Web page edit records

◇ ◇ ◇ ◇ ◇

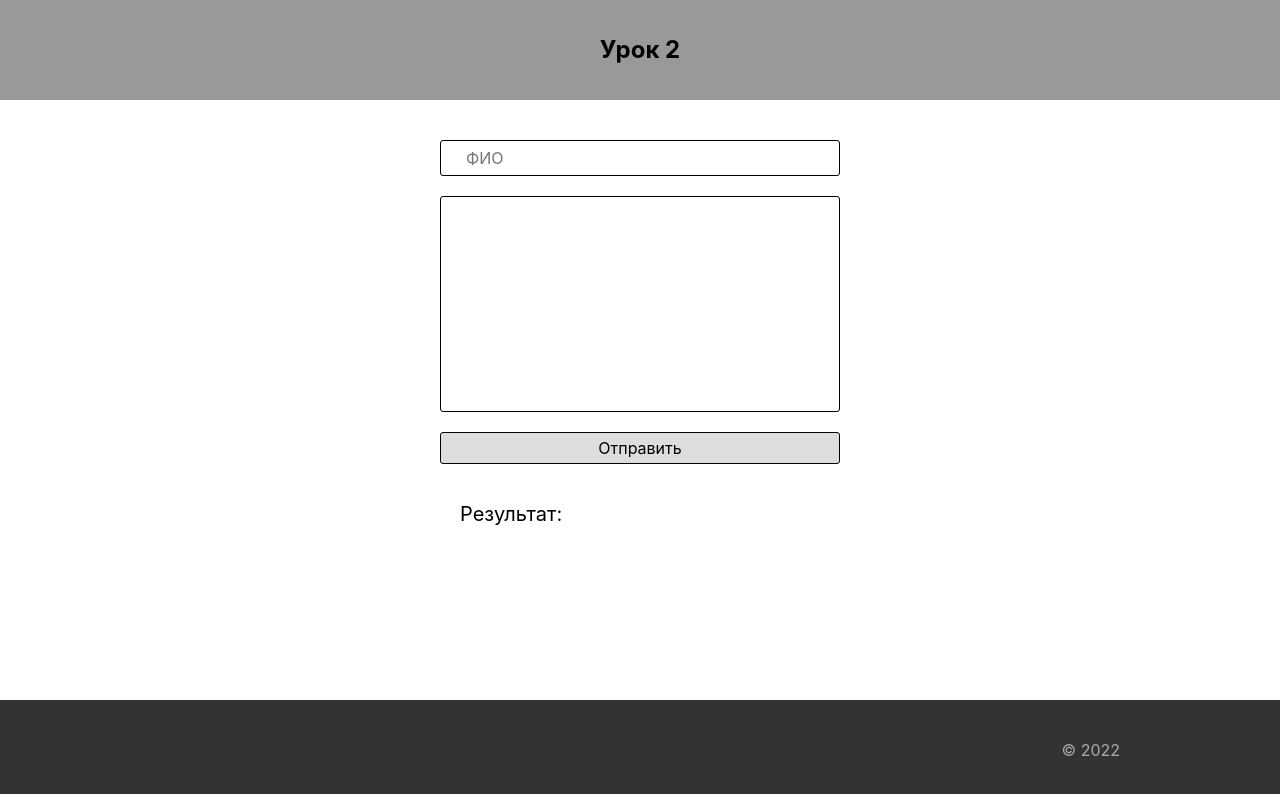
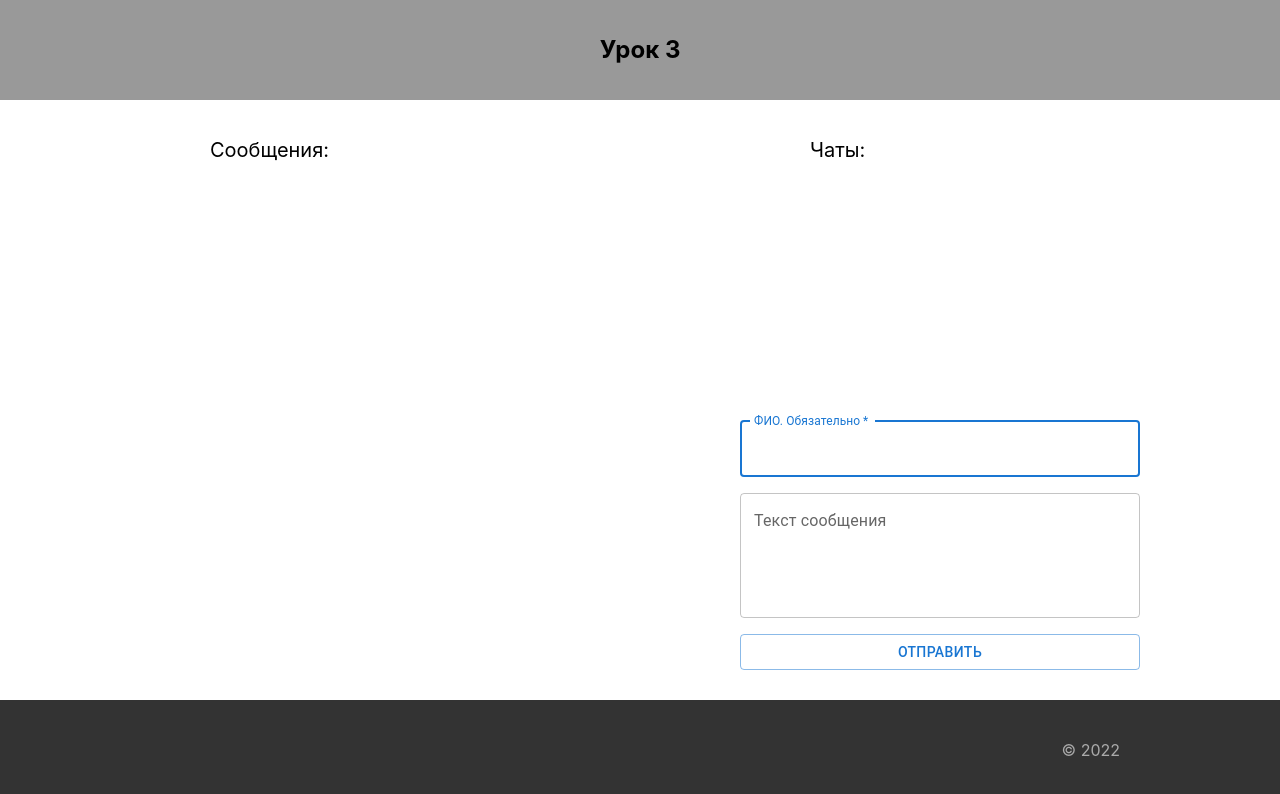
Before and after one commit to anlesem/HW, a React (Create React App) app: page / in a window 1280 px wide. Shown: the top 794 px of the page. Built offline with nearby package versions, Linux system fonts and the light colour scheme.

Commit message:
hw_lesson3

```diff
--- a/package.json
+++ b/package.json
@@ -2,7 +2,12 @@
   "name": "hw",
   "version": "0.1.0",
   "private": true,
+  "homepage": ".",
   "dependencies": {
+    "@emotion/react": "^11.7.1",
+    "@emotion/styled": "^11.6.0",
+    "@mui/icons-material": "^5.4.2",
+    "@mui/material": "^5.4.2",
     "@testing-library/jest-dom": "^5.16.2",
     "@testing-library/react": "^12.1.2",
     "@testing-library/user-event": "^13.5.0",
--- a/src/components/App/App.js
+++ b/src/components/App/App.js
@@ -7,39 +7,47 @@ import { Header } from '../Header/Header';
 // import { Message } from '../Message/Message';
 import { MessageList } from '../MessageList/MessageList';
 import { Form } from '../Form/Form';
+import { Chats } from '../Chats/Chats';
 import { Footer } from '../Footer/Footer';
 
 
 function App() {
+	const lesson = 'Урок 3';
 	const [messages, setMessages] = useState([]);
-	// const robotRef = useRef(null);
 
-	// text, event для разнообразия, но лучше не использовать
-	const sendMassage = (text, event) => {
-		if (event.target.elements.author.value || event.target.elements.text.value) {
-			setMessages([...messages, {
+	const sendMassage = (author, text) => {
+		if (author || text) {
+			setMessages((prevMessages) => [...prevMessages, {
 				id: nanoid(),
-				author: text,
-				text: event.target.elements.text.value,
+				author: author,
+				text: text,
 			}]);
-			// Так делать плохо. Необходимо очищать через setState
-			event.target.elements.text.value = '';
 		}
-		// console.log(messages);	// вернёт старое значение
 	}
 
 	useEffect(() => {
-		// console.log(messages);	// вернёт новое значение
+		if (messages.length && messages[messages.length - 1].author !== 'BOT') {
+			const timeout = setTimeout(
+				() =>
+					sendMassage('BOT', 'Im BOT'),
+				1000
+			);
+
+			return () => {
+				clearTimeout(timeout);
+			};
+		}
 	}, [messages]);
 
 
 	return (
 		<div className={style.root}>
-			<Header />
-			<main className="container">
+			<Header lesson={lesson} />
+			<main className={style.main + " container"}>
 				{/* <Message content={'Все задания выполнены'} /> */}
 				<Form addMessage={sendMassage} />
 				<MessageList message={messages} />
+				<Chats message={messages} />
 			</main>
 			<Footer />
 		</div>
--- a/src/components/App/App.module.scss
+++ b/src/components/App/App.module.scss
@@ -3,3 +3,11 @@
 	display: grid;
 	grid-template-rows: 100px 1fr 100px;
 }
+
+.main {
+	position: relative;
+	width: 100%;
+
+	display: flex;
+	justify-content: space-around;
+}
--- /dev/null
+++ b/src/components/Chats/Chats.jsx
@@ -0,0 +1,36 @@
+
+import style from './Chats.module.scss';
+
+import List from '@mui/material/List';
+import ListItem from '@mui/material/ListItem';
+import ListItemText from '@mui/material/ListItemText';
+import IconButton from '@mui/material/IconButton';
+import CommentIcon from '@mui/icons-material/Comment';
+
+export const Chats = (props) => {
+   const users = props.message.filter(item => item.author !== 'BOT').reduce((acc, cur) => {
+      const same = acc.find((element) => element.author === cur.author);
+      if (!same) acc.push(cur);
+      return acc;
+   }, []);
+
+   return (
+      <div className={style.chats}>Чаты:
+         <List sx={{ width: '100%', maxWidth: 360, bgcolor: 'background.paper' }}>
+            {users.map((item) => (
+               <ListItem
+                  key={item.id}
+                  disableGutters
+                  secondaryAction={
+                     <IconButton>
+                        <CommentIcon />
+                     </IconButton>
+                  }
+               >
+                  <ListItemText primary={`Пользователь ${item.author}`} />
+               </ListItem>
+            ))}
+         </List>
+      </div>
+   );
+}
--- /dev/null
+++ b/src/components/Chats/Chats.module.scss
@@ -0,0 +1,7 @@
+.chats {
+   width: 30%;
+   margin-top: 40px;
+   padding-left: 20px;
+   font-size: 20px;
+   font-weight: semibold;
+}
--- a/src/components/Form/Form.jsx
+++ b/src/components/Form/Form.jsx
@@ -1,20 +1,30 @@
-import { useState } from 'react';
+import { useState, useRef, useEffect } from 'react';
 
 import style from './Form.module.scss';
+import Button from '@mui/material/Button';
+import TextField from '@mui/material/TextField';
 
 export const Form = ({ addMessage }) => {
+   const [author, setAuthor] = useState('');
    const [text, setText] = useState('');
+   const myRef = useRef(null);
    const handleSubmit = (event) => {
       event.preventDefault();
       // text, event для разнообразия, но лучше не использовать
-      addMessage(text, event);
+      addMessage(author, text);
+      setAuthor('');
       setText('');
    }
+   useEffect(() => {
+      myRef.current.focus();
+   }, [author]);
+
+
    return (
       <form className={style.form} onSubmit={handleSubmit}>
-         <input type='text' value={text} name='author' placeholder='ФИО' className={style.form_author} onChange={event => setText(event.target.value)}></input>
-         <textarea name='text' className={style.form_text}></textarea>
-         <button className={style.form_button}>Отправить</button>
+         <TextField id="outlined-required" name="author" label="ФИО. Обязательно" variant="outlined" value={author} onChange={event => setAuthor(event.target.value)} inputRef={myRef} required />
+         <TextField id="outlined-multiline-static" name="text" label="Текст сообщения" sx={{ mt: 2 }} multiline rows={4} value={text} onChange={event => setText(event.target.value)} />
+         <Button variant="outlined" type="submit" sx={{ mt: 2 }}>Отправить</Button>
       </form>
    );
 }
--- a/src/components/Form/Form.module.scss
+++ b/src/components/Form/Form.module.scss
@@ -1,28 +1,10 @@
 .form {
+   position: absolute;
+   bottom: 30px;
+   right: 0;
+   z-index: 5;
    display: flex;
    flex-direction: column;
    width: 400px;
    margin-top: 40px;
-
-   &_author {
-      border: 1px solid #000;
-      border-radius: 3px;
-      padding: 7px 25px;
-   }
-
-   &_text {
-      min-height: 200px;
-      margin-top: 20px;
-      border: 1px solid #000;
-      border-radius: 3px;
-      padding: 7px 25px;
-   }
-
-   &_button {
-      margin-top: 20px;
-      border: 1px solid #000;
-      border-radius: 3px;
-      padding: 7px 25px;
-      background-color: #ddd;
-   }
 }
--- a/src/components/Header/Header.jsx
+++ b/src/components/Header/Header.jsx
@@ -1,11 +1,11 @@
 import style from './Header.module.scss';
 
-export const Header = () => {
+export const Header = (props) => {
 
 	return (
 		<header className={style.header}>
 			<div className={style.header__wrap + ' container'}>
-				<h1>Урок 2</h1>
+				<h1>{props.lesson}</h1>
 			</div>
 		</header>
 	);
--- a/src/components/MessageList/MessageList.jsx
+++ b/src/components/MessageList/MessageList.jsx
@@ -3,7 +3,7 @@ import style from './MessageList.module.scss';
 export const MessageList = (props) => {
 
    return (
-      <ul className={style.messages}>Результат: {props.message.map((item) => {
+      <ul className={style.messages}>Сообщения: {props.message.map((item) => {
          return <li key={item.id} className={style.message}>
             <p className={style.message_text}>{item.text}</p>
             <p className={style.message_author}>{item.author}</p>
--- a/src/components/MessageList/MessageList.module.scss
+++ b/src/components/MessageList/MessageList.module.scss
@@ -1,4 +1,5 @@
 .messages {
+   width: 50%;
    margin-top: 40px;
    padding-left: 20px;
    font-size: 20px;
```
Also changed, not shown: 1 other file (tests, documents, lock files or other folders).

◇ ◇ ◇ ◇ ◇

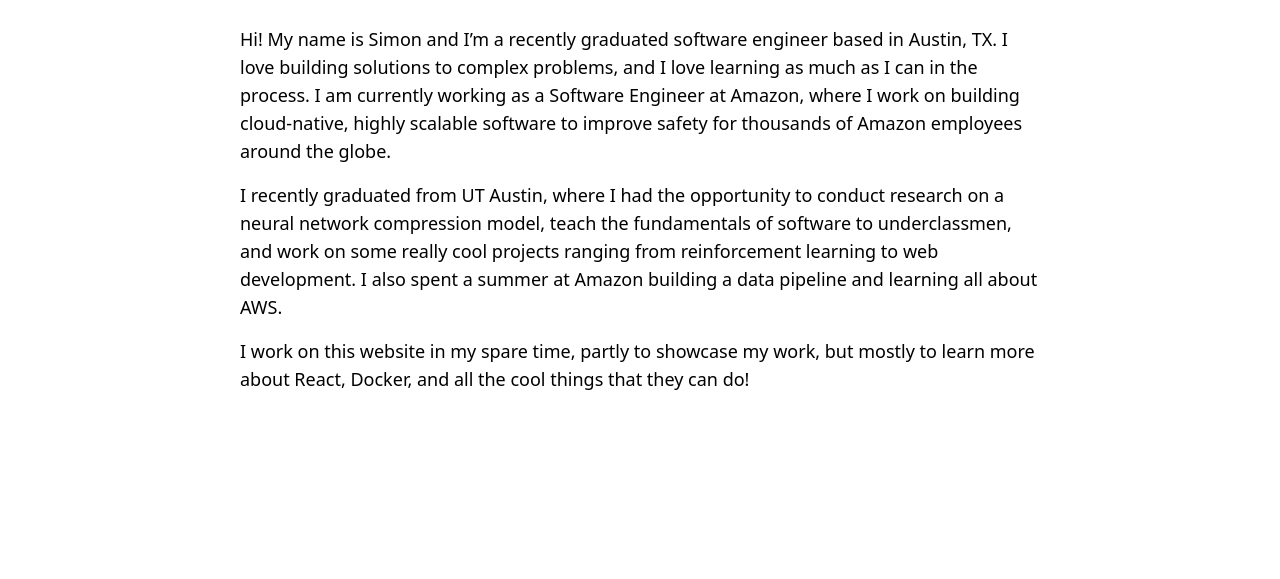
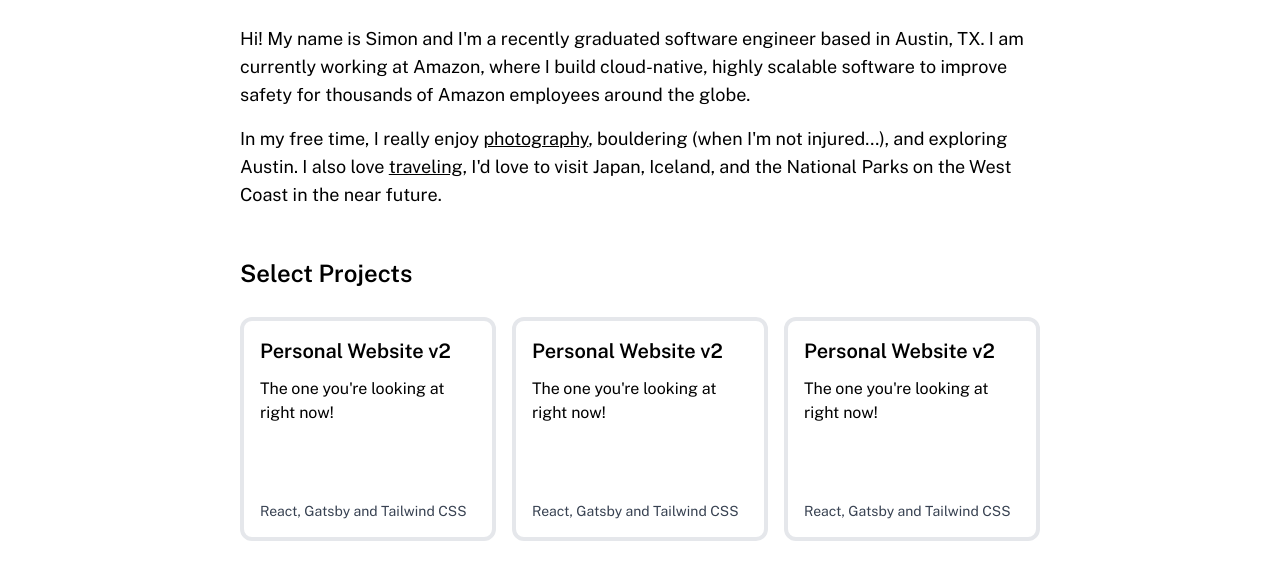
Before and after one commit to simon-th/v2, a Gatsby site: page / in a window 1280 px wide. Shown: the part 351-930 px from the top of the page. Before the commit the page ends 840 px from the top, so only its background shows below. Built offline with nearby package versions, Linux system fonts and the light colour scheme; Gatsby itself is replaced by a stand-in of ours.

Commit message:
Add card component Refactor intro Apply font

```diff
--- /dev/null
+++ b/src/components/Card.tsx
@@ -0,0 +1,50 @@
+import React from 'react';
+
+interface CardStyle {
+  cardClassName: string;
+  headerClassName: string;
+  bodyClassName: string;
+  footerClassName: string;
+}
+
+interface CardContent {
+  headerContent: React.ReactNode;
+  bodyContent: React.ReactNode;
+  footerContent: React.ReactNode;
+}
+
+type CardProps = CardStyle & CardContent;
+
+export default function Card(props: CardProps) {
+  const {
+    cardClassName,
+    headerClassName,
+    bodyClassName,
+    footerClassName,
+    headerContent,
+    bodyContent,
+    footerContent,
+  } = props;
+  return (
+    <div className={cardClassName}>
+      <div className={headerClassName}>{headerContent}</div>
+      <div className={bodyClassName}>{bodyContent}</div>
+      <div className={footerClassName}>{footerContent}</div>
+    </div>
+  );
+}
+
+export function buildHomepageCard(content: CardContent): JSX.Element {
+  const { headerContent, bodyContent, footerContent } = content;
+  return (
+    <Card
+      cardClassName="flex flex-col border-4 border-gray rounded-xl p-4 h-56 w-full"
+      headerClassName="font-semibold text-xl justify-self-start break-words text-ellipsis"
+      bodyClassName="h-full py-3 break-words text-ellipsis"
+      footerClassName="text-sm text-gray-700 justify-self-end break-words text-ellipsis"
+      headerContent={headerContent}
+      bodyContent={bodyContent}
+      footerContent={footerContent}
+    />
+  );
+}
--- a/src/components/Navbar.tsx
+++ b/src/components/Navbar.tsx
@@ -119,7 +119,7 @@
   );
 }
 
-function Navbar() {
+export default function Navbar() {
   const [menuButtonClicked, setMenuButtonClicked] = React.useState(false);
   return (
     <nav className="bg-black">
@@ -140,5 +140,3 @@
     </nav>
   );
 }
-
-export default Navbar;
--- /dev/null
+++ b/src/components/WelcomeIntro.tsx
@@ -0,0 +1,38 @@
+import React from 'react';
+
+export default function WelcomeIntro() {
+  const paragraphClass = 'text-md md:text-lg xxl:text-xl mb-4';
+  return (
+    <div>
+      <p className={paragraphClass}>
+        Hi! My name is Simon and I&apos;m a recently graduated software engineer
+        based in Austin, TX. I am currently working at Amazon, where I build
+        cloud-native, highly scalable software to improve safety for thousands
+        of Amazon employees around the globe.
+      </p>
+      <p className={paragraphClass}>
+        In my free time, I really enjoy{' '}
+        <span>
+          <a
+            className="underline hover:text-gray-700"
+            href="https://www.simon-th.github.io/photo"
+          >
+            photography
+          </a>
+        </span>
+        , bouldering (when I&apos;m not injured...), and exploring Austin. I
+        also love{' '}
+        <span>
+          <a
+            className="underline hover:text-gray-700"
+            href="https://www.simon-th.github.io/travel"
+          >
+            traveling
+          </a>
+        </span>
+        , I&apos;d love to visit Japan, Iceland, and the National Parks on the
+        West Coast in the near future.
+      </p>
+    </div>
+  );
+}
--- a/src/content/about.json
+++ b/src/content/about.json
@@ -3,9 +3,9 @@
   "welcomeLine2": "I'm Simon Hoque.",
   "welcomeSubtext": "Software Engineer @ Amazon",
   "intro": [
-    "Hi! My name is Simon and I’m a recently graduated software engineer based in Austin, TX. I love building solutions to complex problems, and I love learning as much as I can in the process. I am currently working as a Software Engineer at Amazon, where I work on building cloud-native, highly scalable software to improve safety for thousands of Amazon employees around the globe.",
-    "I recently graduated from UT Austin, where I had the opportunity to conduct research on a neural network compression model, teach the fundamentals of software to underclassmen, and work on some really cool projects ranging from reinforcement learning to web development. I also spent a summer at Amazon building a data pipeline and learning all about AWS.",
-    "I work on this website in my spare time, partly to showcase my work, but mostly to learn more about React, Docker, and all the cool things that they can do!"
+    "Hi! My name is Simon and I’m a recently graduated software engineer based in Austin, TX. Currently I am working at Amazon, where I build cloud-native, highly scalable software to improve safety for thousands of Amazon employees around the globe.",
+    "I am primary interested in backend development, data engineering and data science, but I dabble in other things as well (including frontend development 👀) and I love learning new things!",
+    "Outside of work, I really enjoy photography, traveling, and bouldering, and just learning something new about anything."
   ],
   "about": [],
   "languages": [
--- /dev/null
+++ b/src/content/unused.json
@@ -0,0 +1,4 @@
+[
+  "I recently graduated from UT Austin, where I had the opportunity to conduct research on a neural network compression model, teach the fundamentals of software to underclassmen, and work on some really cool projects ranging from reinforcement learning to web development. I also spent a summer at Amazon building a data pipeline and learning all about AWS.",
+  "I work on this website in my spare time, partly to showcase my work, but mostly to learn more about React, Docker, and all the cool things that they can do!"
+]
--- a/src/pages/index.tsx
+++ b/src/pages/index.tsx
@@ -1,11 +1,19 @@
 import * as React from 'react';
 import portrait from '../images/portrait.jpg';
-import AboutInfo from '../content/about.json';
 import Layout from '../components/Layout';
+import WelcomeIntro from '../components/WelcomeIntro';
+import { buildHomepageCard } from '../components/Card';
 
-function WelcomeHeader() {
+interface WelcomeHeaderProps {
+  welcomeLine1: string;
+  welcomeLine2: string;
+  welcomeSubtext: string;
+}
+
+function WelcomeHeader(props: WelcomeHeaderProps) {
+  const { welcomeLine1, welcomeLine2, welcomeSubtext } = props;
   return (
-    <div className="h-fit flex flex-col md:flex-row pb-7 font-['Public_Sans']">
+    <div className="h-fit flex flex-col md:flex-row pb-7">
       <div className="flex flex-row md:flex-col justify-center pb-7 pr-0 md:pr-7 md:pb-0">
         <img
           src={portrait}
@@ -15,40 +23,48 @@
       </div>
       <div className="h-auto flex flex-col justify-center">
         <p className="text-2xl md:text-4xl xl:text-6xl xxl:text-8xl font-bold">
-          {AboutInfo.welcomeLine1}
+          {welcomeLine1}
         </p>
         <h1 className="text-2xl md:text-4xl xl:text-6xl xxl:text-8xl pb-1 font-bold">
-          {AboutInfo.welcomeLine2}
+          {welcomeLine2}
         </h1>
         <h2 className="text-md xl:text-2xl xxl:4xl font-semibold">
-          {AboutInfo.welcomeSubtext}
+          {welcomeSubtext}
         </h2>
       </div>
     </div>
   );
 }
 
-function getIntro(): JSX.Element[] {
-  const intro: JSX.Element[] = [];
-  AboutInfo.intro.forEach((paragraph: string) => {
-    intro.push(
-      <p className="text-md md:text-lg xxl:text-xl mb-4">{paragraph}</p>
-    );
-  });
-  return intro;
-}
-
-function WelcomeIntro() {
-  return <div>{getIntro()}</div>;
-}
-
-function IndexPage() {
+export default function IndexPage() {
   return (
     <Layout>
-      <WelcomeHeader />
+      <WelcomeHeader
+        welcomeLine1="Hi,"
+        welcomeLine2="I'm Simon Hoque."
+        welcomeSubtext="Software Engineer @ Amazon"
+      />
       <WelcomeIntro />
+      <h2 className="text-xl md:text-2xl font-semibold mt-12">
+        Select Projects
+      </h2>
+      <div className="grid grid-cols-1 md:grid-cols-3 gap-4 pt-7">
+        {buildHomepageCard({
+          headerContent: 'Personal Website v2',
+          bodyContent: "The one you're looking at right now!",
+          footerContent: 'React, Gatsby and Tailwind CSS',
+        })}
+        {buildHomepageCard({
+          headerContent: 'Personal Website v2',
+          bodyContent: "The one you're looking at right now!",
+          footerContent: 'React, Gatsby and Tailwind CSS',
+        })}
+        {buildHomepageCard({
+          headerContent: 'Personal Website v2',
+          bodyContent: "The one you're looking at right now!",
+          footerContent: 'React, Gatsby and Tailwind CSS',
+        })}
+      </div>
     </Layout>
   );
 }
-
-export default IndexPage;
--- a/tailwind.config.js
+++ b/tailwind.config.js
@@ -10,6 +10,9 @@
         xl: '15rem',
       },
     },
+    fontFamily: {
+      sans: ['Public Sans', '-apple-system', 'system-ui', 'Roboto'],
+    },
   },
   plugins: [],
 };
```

◇ ◇ ◇ ◇ ◇

## Problem requirements
Wherever the string "enjoy" is found in the entries, copy the line it sits in.

## Output of the exercise
+        In my free time, I really enjoy{' '}
+    "Outside of work, I really enjoy photography, traveling, and bouldering, and just learning something new about anything."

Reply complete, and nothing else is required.